• [TASK STATEMENT] Report back every line from the entries below in which the word "minimumSize" occurs.

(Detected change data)

--------

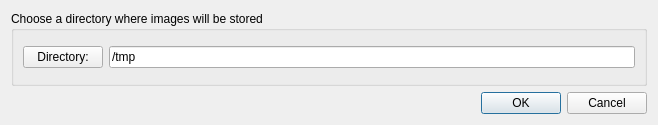
First picture: the form in recordersetupdlg.ui, repository emmanuelduv/qmotion, before the edit.
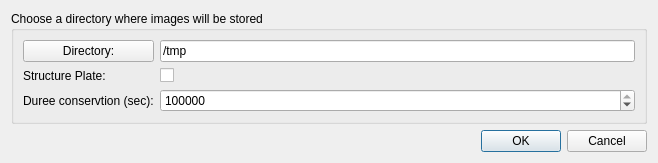
Second picture: the form after the edit. Icons and pictures are not drawn.

Commit message: repair ftp (not tested) + add structure possibility

What changed in the file:
```diff
--- a/recordersetupdlg.ui
+++ b/recordersetupdlg.ui
@@ -1,12 +1,12 @@
 <ui version="4.0" >
  <class>RecorderSetupDlg</class>
- <widget class="QDialog" name="RecorderSetupDlg" >
-  <property name="geometry" >
+ <widget class="QDialog" name="RecorderSetupDlg">
+  <property name="geometry">
    <rect>
     <x>0</x>
     <y>0</y>
     <width>658</width>
-    <height>125</height>
+    <height>161</height>
    </rect>
   </property>
   <property name="windowTitle" >
@@ -29,16 +29,30 @@
       <property name="spacing" >
        <number>6</number>
       </property>
-      <item row="0" column="0" >
-       <widget class="QPushButton" name="buttonDir" >
-        <property name="text" >
-         <string>Directory:</string>
+      <item row="1" column="0">
+       <widget class="QLabel" name="label">
+        <property name="text">
+         <string>Structure Plate:</string>
         </property>
        </widget>
       </item>
-      <item row="0" column="1" >
-       <widget class="QLineEdit" name="dir" >
-        <property name="minimumSize" >
+      <item row="2" column="0">
+       <widget class="QLabel" name="label_2">
+        <property name="text">
+         <string>Duree conservtion (sec):</string>
+        </property>
+       </widget>
+      </item>
+      <item row="1" column="2">
+       <widget class="QCheckBox" name="flat">
+        <property name="text">
+         <string/>
+        </property>
+       </widget>
+      </item>
+      <item row="0" column="2">
+       <widget class="QLineEdit" name="dir">
+        <property name="minimumSize">
          <size>
           <width>433</width>
           <height>0</height>
@@ -49,6 +63,26 @@
         </property>
        </widget>
       </item>
+      <item row="0" column="0">
+       <widget class="QPushButton" name="buttonDir">
+        <property name="text">
+         <string>Directory:</string>
+        </property>
+       </widget>
+      </item>
+      <item row="2" column="2">
+       <widget class="QSpinBox" name="duration">
+        <property name="minimum">
+         <number>0</number>
+        </property>
+        <property name="maximum">
+         <number>31536000</number>
+        </property>
+        <property name="value">
+         <number>5365800</number>
+        </property>
+       </widget>
+      </item>
      </layout>
     </widget>
    </item>
```
Left out of the diff: 48 changed lines with no effect on the pictures. The commit also changes 4 other files.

--------

• [WRITTEN SOLUTION]
-        <property name="minimumSize" >
+        <property name="minimumSize">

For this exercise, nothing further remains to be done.